You must believe in spring, and Subverting causality: repetition and readers in Muriel Spark’s work
Mahmoud, Mohamed Sayed Tonsy
Tonsy Mahmoud, Mohamed Sayed

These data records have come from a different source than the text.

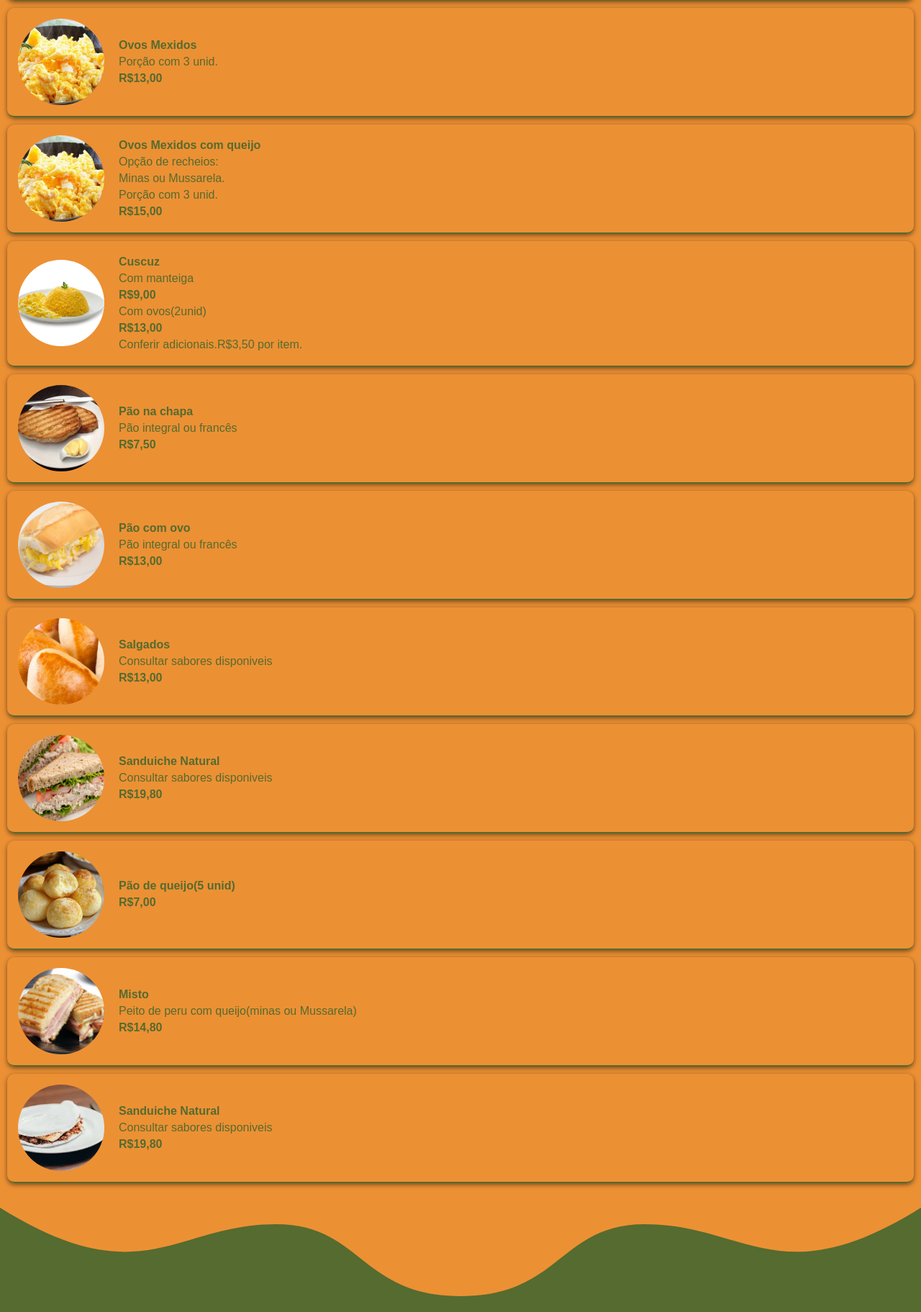
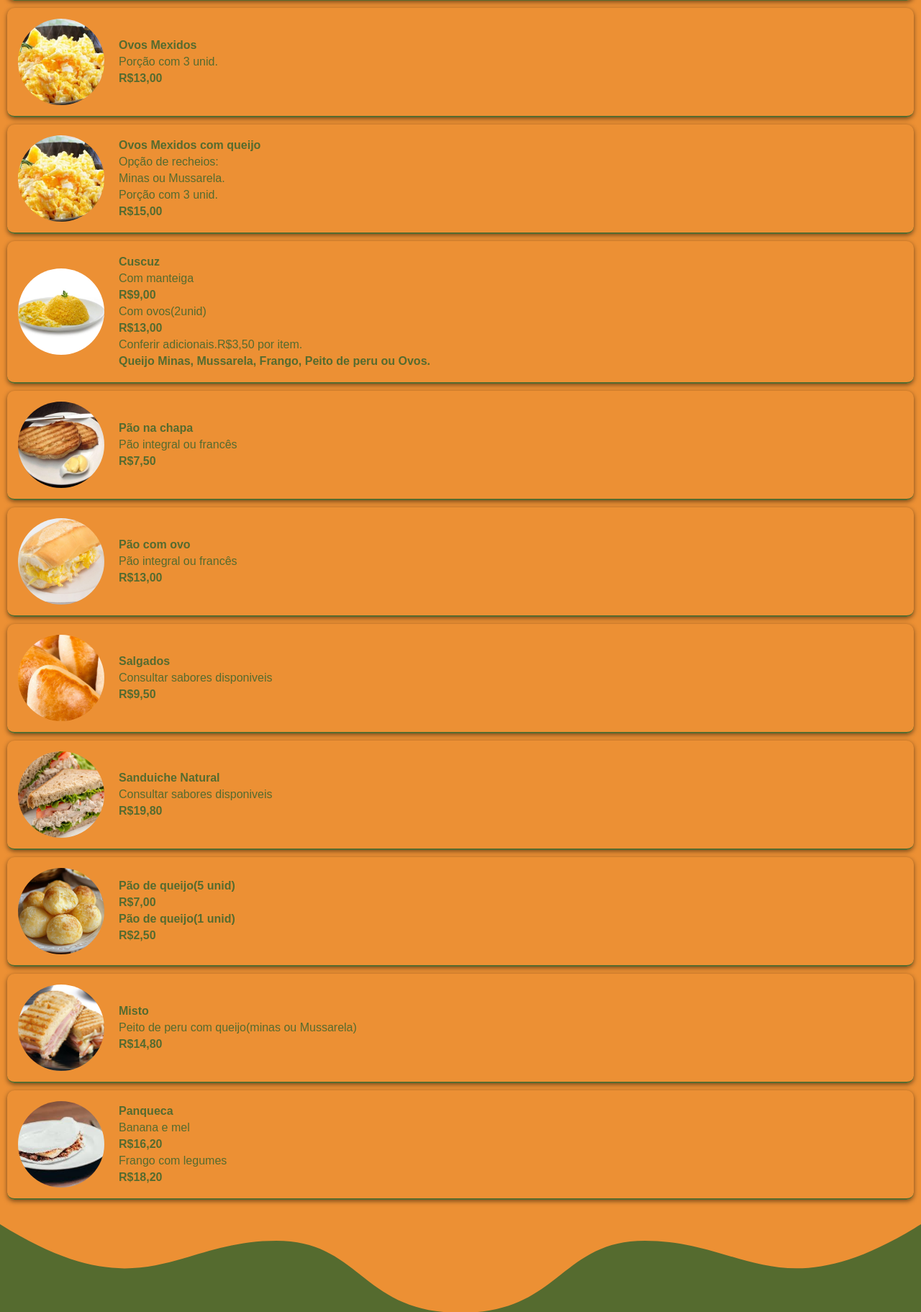
Before and after one commit to lucasdantaas/manga, a Flask app: page / in a window 1280 px wide. Shown: the part 2130-3953 px from the top of the page at 72% size. Run offline with Flask 3, Linux system fonts and the light colour scheme.

Commit message:
Add files via upload

```diff
--- a/src/static/css/index.css
+++ b/src/static/css/index.css
@@ -23,20 +23,25 @@ body {
 .menu {
     position: sticky;
     top: 0;
-    z-index: 1;
+    z-index: 1000;
     display: flex;
     justify-content: center;
     background-color:#556b2f;
     padding: 20px 10px;
     white-space: nowrap;
     text-align: center;
+    transition: opacity 0.3s ease;
 }
 
+.menu.hidden {
+    opacity: 0;
+    pointer-events: none;
+}
 
 .menu2 {
     position: sticky;
     top: 0;
-    z-index: 2;
+    z-index: 999;
     display: flex;
     width: 100%;
     padding: 20px 0;
--- a/src/templates/index.html
+++ b/src/templates/index.html
@@ -75,20 +75,20 @@
                 <img src="src/static/image/tapioca.jpeg" alt="" class="img-produto">
                 <div class="legenda2" >
                     <strong><p>Tapioca</p></strong>
+                    <strong><p>Queijo Minas, Mussarela, Frango, Peito de peru ou Ovos.</p></strong>
+                    <strong><p>R$13,00</p></strong>
                     <p>Opções de recheios:</p>
                     <p>(Valor para 1 recheio.A partir de 2, o adicional é de R$3,50 por item)</p>
-                    <strong><p>Queijo Minas, Mussarela, Frango, Peito de peru ou Ovos.</p></strong>
-                    <strong><p>R$13,00</p></strong>
                 </div>
             </div>
             <div class="produto2">
                 <img src="src/static/image/crepioca.jpeg" alt="" class="img-produto">
                 <div class="legenda2">
                     <strong><p>Crepioca</p></strong>
+                    <strong><p>Queijo Minas, Mussarela, Frango, Peito de peru ou Ovos.</p></strong>
+                    <strong><p>R$13,00</p></strong>
                     <p>Opções de recheios:</p>
                     <p>(Valor para 1 recheio.A partir de 2, o adicional é de R$3,50 por item)</p>
-                    <strong><p>Queijo Minas, Mussarela, Frango, Peito de peru ou Ovos.</p></strong>
-                    <strong><p>R$13,00</p></strong>
                 </div>
             </div>
             <div class="produto2">
@@ -103,10 +103,10 @@
                 <img src="src/static/image/omelete.jpeg" alt="" class="img-produto">
                 <div class="legenda2">
                     <strong><p>Omelete Simples com adionais</p></strong>
+                    <strong><p>Frango ou Peito de peru.</p></strong>
+                    <strong><p>R$24,50</p></strong>
                     <p>Opções de recheios:</p>
                     <p>(Valor para 1 recheio.A partir de 2, o adicional é de R$3,50 por item)</p>
-                    <strong><p>Frango ou Peito de peru.</p></strong>
-                    <strong><p>R$24,50</p></strong>
                 </div>
             </div>
             <div class="produto2">
@@ -136,6 +136,7 @@
                     <p>Com ovos(2unid)</p>
                     <strong><p>R$13,00</p></strong>
                     <p>Conferir adicionais.R$3,50 por item.</p>
+                    <strong><p>Queijo Minas, Mussarela, Frango, Peito de peru ou Ovos.</p></strong>
                 </div>
             </div>
            <div class="produto2">
@@ -159,7 +160,7 @@
                 <div class="legenda2">
                     <strong><p>Salgados</p></strong>
                     <p>Consultar sabores disponiveis</p>
-                    <strong><p>R$13,00</p></strong>
+                    <strong><p>R$9,50</p></strong>
                 </div>
             </div>
            <div class="produto2">
@@ -175,6 +176,8 @@
                 <div class="legenda2">
                     <strong><p>Pão de queijo(5 unid)</p></strong>
                     <strong><p>R$7,00</p></strong>
+                    <strong><p>Pão de queijo(1 unid)</p></strong>
+                    <strong><p>R$2,50</p></strong>
                 </div>
             </div>
             <div class="produto2">
@@ -188,9 +191,11 @@
             <div class="produto2">
                 <img src="src/static/image/tapioca.jpeg" alt="" class="img-produto">
                 <div class="legenda2">
-                    <strong><p>Sanduiche Natural</p></strong>
-                    <p>Consultar sabores disponiveis</p>
-                    <strong><p>R$19,80</p></strong>
+                    <strong><p>Panqueca</p></strong>
+                    <p>Banana e mel</p>
+                    <strong><p>R$16,20</p></strong>
+                    <p>Frango com legumes</p>
+                    <strong><p>R$18,20</p></strong>
                 </div>
             </div>
 
@@ -513,11 +518,12 @@
     if (menu2Top <= 0) {
         menu.style.position = 'none';
         menu.style.display = 'none';
-
+        menu.classList.add('hidden');
         menu.style.backgroundColor = '#ec9034';
         // Esconde o menu 1
         document.body.style.backgroundColor = '#ec9034'; // Fundo laranja
     } else {
+        menu.classList.remove('hidden');
         menu.style.display = 'flex'; // Mostra o menu 1
         menu.style.backgroundColor = '#556b2f';
         document.body.style.backgroundColor = '#556b2f';
```
Also changed, not shown: index.html (+17 -11 lines).
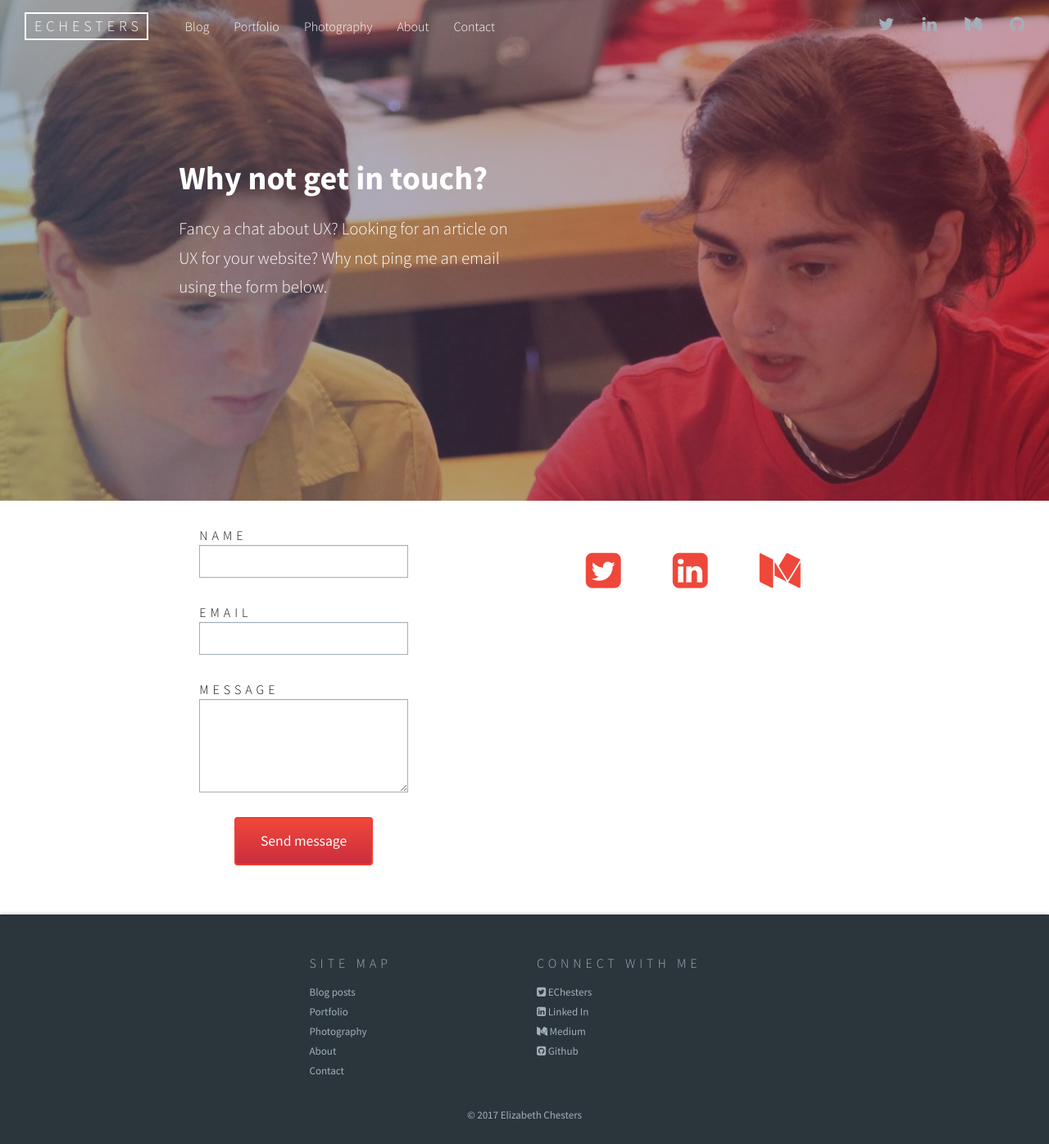
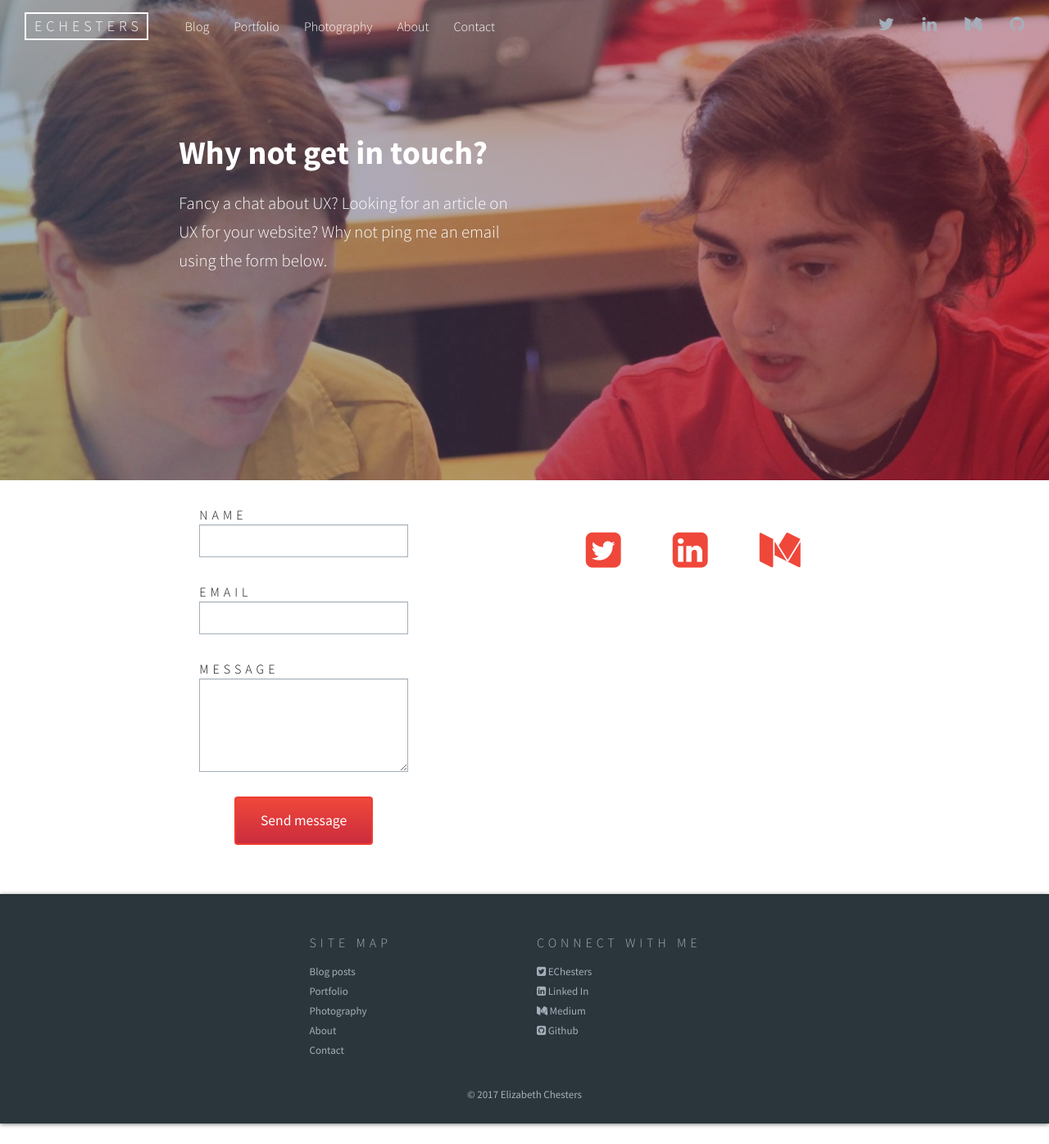
Before and after one commit to EChesters/echesters.github.io, a Jekyll site: the page built from contact.html, in a window 1280 px wide. Shown: the whole page at 82% size. Built offline with Jekyll 4.4.1, drawn with Linux system fonts in a browser that asks for light colours; nearby versions of some CDN libraries.

Commit message:
Fixed broken banner on photography page

```diff
--- a/_sass/_banner.scss
+++ b/_sass/_banner.scss
@@ -1,6 +1,6 @@
 .banner {
-  padding-top: calc(#{$nav-bar-height} * 2);
-  height: 550px;
+  padding-top: calc(#{$nav-bar-height} * 1.5);
+  height: 525px;
   overflow: hidden;
 
   @include media-query($on-palm) {
@@ -16,7 +16,7 @@
     right: 0;
     background-size: cover;
     background-position: top center;
-    height: calc(#{$nav-bar-height} + 550px);
+    height: calc(#{$nav-bar-height} + 525px);
 
     &:before {
       content: '';
@@ -26,11 +26,23 @@
       bottom: 0;
       left: 0;
       opacity: .8;
-      height: calc(#{$nav-bar-height} + 550px);
+      height: calc(#{$nav-bar-height} + 525px);
       background-size: cover;
       width: 100%;
       @include background-gradient-direction(right, rgba(#3a6186, .6), rgba(#89253e, .6));
     }
+  }
+
+  .banner-photography {
+    position: absolute;
+    top: 0;
+    left: 0;
+    bottom: 0;
+    right: 0;
+    background-size: cover;
+    background-position: top center;
+    background-color: $actual-black;
+    height: calc(#{$nav-bar-height} + 225px);
   }
 
   .banner-text {
@@ -49,6 +61,11 @@
   }
 }
 
+.small-banner {
+  height: 225px;
+  background-color: $actual-black;
+}
+
 .post-banner-text {
   @extend .banner-text;
 
```
Also changed, not shown: photography.html (+12 -5 lines).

You Must Believe in Spring is a bildungsroman that follows three days of Shahed’s life in Egypt. Set in the near-future – early 2030’s – it deals with themes of revolution, alienation and privilege. Being a disciple of the national Sufi institute, and a swimmer representing the Armed Forces, Shahed toes the line between the two major factions in Egypt. He traverses a country under lockdown to find Nizam – a revered Sufi sheikh – who’s been imprisoned. Shahed is there to deliver him to an army barracks in the Sinai, where Nizam is meant to give a sermon. Along with his official mission, Shahed is carrying a bottle of ethanol disguised as drinking water that he’s planning on using to self-immolate in the barracks to protest the Armed Forces’ continued oppression of people in the country. On Shahed’s journey, the issue of rebelliousness, and the effectiveness of it, becomes increasingly muddled. His grandmother’s mythologised stories of the 2011 Revolution fall apart amidst the horrifying reality of life in the city and Nizam’s prison. Once Shahed delivers Nizam to the barracks, and finds himself close to fulfilling his plan, Nizam escapes, leaving Shahed alone, grappling for both life and freedom. Besides being a tale of one person’s idea of revolt, this manuscript deals with how people portray their narratives to reach their own personal ends.This research discusses the role of repetition in the interaction between text and reader in the cases of The Prime of Miss Jean Brodie and The Driver’s Seat. In both texts the interaction is invoked through Spark’s use of repetition throughout the narrative. Spark produces a state of constant return to various spaces in the narrative that function as narrative anchors. This constant repetition of spaces – as defined by Michel de Certeau in Spatial Stories – allows Spark to subvert traditional narrative forms, and challenge the issue of causality within the chosen works. Both works handle the issue of repetition in a way that’s directly influenced by the content of the narrative. The Prime of Miss Jean Brodie relies on the repetition of words, while The Driver’s Seat relies on relational aspects between words that goes beyond the semantic structure, which Wolfgang Iser discusses in The Phenomenology of Reading. There have been previous attempts to derive a definitive Cartesian structure for Spark’s narratives, but the temporal complexity of both novels make such efforts impossible. Cartesian closed form structural analyses of the narratives neglect the fact that any semblance of structure is only implied for works of fiction. The reader constructs the framework through the reading process. The narrative anchors that turns narrative units and places into spaces allow the reader to orient themselves and measure the changes that have occurred in the narrative, without compromising the subversive aspect of the novels’ style. Iser’s theories on phenomenology, repetition, absences in texts elaborate on the relationship between the text and the reader. Repetition cements the ‘virtual reality’ of the narrative, which allows the reader to inhabit the text and witness the changes the spaces experience when exploring the narrative, resulting in a constantly evolving narrative structure.